Together these trends are leading to growing numbers of marginalized people around the world being disposessed of their territories, land, water, fisheries, forests and other resources on which they depend for their survival. For many of these communities these elements of the environment also play a critical role as parts of traditional territories, tied to their ways of living in the world and relating to non-human nature. In this sense, appropriation is linked with histories of colonialism and dispossession by those in power. As carbon, biodiverse ecosystems, clean water, and breathable air increasingly come to be seen as potentially marketable goods, growing numbers of market based initiatives which promise to “solve” the global environmental crisis have emerged. These threaten to further perpetuate dispossession, now in the name of “sustainable development” or “green capitalism,” through mechanisms like REDD++, blue carbon, and carbon trading, among others.

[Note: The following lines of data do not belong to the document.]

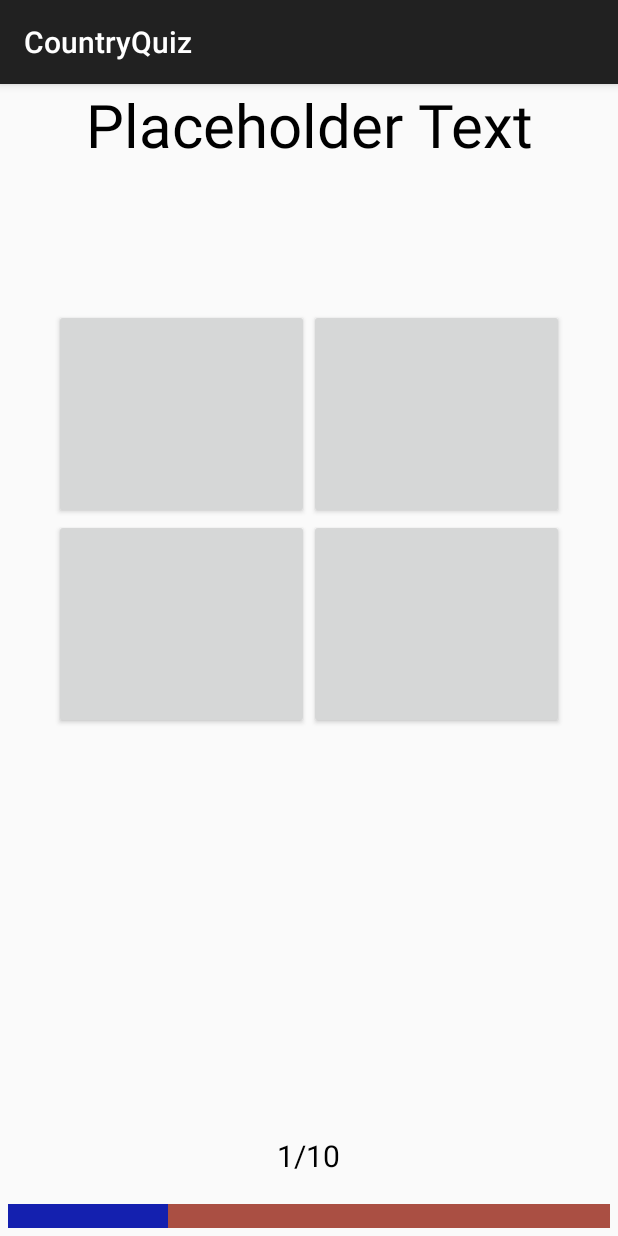
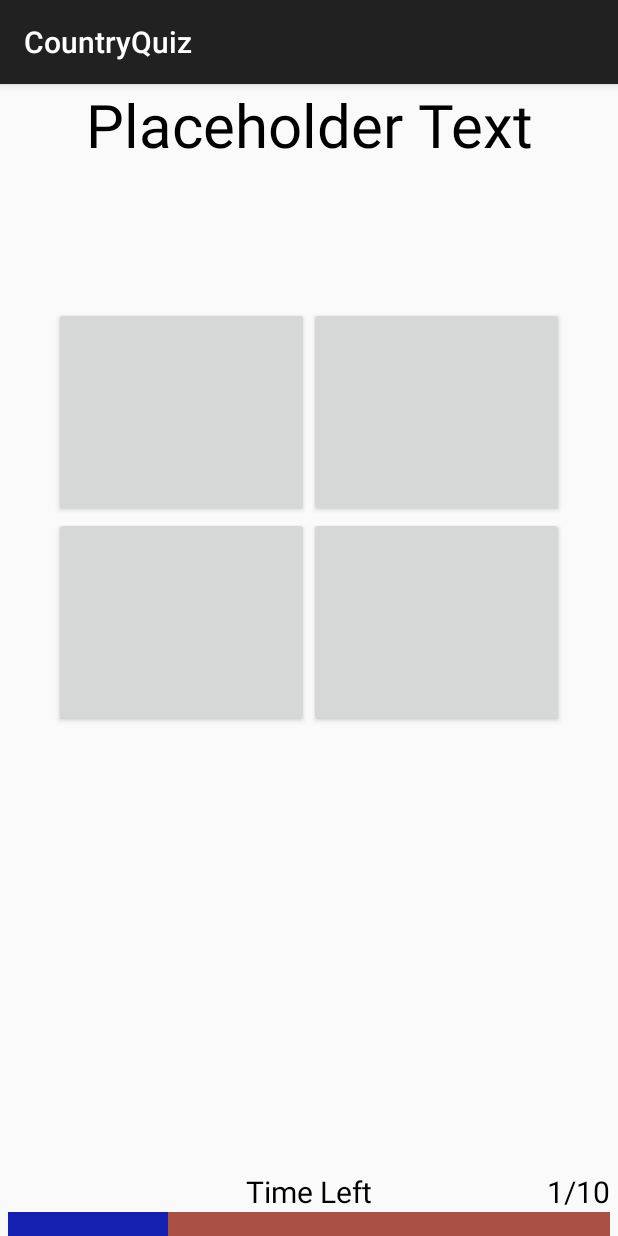
Before and after one commit to AndrewPochapsky/CountryCapitals, an Android app: the QuizInProgressActivity screen opened directly, with no data from a screen before it, on a phone screen of 412 x 824 dp. Run offline under Robolectric (Android 15) with nearby library versions, the phone set to English and light mode, and no system bars; network calls fail; 5 statements that could not run were skipped.

Commit message:
Redesigned activity_quiz_inprogress.xml to fix button shifting issue, also added progress text

```diff
--- a/app/src/main/java/dreadloaf/com/countryquiz/QuizInProgressActivity.java
+++ b/app/src/main/java/dreadloaf/com/countryquiz/QuizInProgressActivity.java
@@ -18,6 +18,7 @@ import android.view.animation.DecelerateInterpolator;
 import android.view.animation.LinearInterpolator;
 import android.widget.Button;
 import android.widget.GridLayout;
+import android.widget.LinearLayout;
 import android.widget.ProgressBar;
 import android.widget.TextView;
 
@@ -32,7 +33,7 @@ public class QuizInProgressActivity extends AppCompatActivity implements View.On
     String mRegion;
     Queue<Question> mQuestions;
     TextView mQuestionTextView, mProgressTextView;
-    GridLayout mButtonGrid;
+    LinearLayout mFirstRow, mSecondRow;
     ProgressBar mTimer;
     ObjectAnimator mAnimation;
     Question mCurrentQuestion;
@@ -50,10 +51,11 @@ public class QuizInProgressActivity extends AppCompatActivity implements View.On
         setContentView(R.layout.activity_quiz_inprogress);
 
         mQuestionTextView = findViewById(R.id.quiz_inprogress_header);
-        mButtonGrid = findViewById(R.id.quiz_button_grid);
+        mFirstRow = findViewById(R.id.first_button_row);
+        mSecondRow = findViewById(R.id.second_button_row);
         mTimer = findViewById(R.id.timer);
-        mProgressTextView = findViewById(R.id.quiz_progress_textview);
-        mButtons = new Button[mButtonGrid.getChildCount()];
+        mProgressTextView = findViewById(R.id.progress_text);
+        mButtons = new Button[mSecondRow.getChildCount() + mFirstRow.getChildCount()];
 
         // Get the Drawable custom_progressbar
         Drawable draw=getResources().getDrawable(R.drawable.custom_progressbar);
@@ -66,23 +68,24 @@ public class QuizInProgressActivity extends AppCompatActivity implements View.On
             mRegion = previousActivityIntent.getStringExtra("region");
         }
         mQuestions = setupQuestions();
-
-        for(int i = 0; i < mButtonGrid.getChildCount(); i++){
-            Button button = (Button)mButtonGrid.getChildAt(i);
-            mButtons[i] = button;
+        int index = 0;
+        for(int i = 0; i < mFirstRow.getChildCount(); i++){
+            Button button = (Button)mFirstRow.getChildAt(i);
+            mButtons[index] = button;
             button.setOnClickListener(this);
+            index++;
+        }
+        for(int i = 0; i < mSecondRow.getChildCount(); i++){
+            Button button = (Button)mSecondRow.getChildAt(i);
+            mButtons[index] = button;
+            button.setOnClickListener(this);
+            index++;
         }
 
         setupAnimation();
         setupNextQuestion();
-
-        mProgress = 1;
-        String text = mProgress + "/" + mNumQuestions;
-        mProgressTextView.setText(text);
-
+        updateProgressText();
         mAnimation.start();
-
-
     }
 
     @Override
@@ -96,11 +99,9 @@ public class QuizInProgressActivity extends AppCompatActivity implements View.On
         else{
             //Answer is wrong, do something
         }
-        mProgress++;
-        String text = mProgress + "/" + mNumQuestions;
-        mProgressTextView.setText(text);
+        updateProgressText();
         setupNextQuestion();
-
+        mAnimation.start();
     }
 
     private Queue<Question> setupQuestions(){
@@ -160,8 +161,8 @@ public class QuizInProgressActivity extends AppCompatActivity implements View.On
             public void onAnimationEnd(Animator animator) {
                 //if this happens, then the user has not clicked any option in time
                 //start next question and mark this one is wrong
-
-                //TODO: don't just start anim again
+                updateProgressText();
+                setupNextQuestion();
                 mAnimation.start();
             }
 
@@ -200,4 +201,10 @@ public class QuizInProgressActivity extends AppCompatActivity implements View.On
             s.setSpan(new ForegroundColorSpan(Color.RED), start, end, Spannable.SPAN_EXCLUSIVE_EXCLUSIVE);
         }
     }
+
+    private void updateProgressText(){
+        mProgress++;
+        String text = mProgress + "/" + mNumQuestions;
+        mProgressTextView.setText(text);
+    }
 }
--- a/app/src/main/res/layout/activity_quiz_inprogress.xml
+++ b/app/src/main/res/layout/activity_quiz_inprogress.xml
@@ -1,8 +1,10 @@
 <?xml version="1.0" encoding="utf-8"?>
-<RelativeLayout xmlns:android="http://schemas.android.com/apk/res/android"
-    android:layout_width="wrap_content"
+<LinearLayout xmlns:android="http://schemas.android.com/apk/res/android"
+    android:layout_width="match_parent"
     android:layout_height="match_parent"
     android:orientation="vertical"
+    android:baselineAligned="false"
+    android:gravity="center_horizontal"
     xmlns:tools="http://schemas.android.com/tools"
     tools:context="dreadloaf.com.countryquiz.QuizInProgressActivity">
     <TextView
@@ -11,35 +13,60 @@
         android:text="@string/placeholder"
         android:gravity="center_horizontal"
         android:textColor="@android:color/black"
-        android:textSize="40dp"
+        android:textSize="40sp"
         android:id="@+id/quiz_inprogress_header"
         android:lines="3"
         android:layout_marginEnd="10dp"
         android:layout_marginStart="10dp"/>
 
-    <GridLayout
+    <LinearLayout
         android:layout_width="wrap_content"
         android:layout_height="wrap_content"
-        android:layout_alignParentTop="true"
-        android:layout_centerHorizontal="true"
-        android:layout_marginTop="150dp"
-        android:columnCount="2"
-        android:orientation="vertical"
-        android:rowCount="2"
-        android:id="@+id/quiz_button_grid">
+        android:orientation="horizontal"
+        android:id="@+id/first_button_row">
+        <Button
+            style="@style/quizButton" />
+        <Button
+            style="@style/quizButton"/>
+    </LinearLayout>
 
+    <LinearLayout
+        android:layout_width="wrap_content"
+        android:layout_height="wrap_content"
+        android:orientation="horizontal"
+        android:id="@+id/second_button_row">
         <Button
             style="@style/quizButton"/>
 
         <Button
             style="@style/quizButton"/>
+    </LinearLayout>
+    <RelativeLayout
+        android:layout_width="match_parent"
+        android:layout_height="wrap_content"
+        android:gravity="center_horizontal">
 
-        <Button
-            style="@style/quizButton" />
+        <TextView
+            android:layout_width="wrap_content"
+            android:layout_height="wrap_content"
+            android:layout_above="@+id/timer"
+            android:layout_centerHorizontal="true"
+            android:text="@string/time_left"
+            android:textColor="@android:color/black"
+            android:textSize="20sp" />
 
-        <Button
-            style="@style/quizButton"/>
-    </GridLayout>
+        <TextView
+            android:layout_width="wrap_content"
+            android:layout_height="wrap_content"
+            android:layout_alignParentEnd="true"
+            android:layout_marginEnd="5dp"
+            android:layout_above="@+id/timer"
+            android:layout_centerHorizontal="true"
+            android:text="X/10"
+            android:textColor="@android:color/black"
+            android:textSize="20sp"
+            android:id="@+id/progress_text"/>
+
 
         <ProgressBar
             android:id="@+id/timer"
@@ -49,23 +76,10 @@
             android:layout_height="wrap_content"
             android:max="100"
             android:progress="0"
-
-        android:layout_alignParentBottom="true"
-        android:layout_alignParentStart="true"
             android:layout_marginStart="5dp"
             android:layout_marginEnd="5dp"
-        android:layout_marginBottom="5dp"
-        />
-    <TextView
-        android:layout_width="wrap_content"
-        android:layout_height="wrap_content"
-        android:text="@string/placeholder"
-        android:layout_centerHorizontal="true"
-        android:layout_alignParentBottom="true"
-        android:layout_marginBottom="40dp"
-        android:textColor="@android:color/black"
-        android:id="@+id/quiz_progress_textview"
-        android:textSize="20sp"/>
-
+            android:layout_alignParentBottom="true"/>
 
     </RelativeLayout>
+
+</LinearLayout>
--- a/app/src/main/res/values/strings.xml
+++ b/app/src/main/res/values/strings.xml
@@ -3,4 +3,5 @@
     <string name="main_activity_header">Choose a Region</string>
     <string name="placeholder">Placeholder Text</string>
     <string name="start_quiz_button">Start Quiz</string>
+    <string name="time_left">Time Left</string>
 </resources>
```
Lines whose indentation alone changed are shown as unchanged.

The Agrarian and Environmental Justice programme at TNI has a history of engaging with the global environmental crisis and supporting community-led struggles for democratic control of resources in two key ways: (1) by supporting communities and movements to develop powerful, useful shared analyses of their situations that strengthen their positive initiatives and provide tools for resistance and (2) by helping to provide and maintain spaces and platforms for further alliance and network building. We work with scholar-activists, frontline communities, allied civil social organizations and social movements to develop and share research, information, and analyses of their situations, of false solutions proposed by corporate interests, and of real solutions developed and led by communities. We also participate in a series of networks and partnerships where we provide logistical and technical support to communities and social movements, helping their voices to be heard in international governance spaces and supporting the creation of spaces and tools to further strengthen movements of global resistance.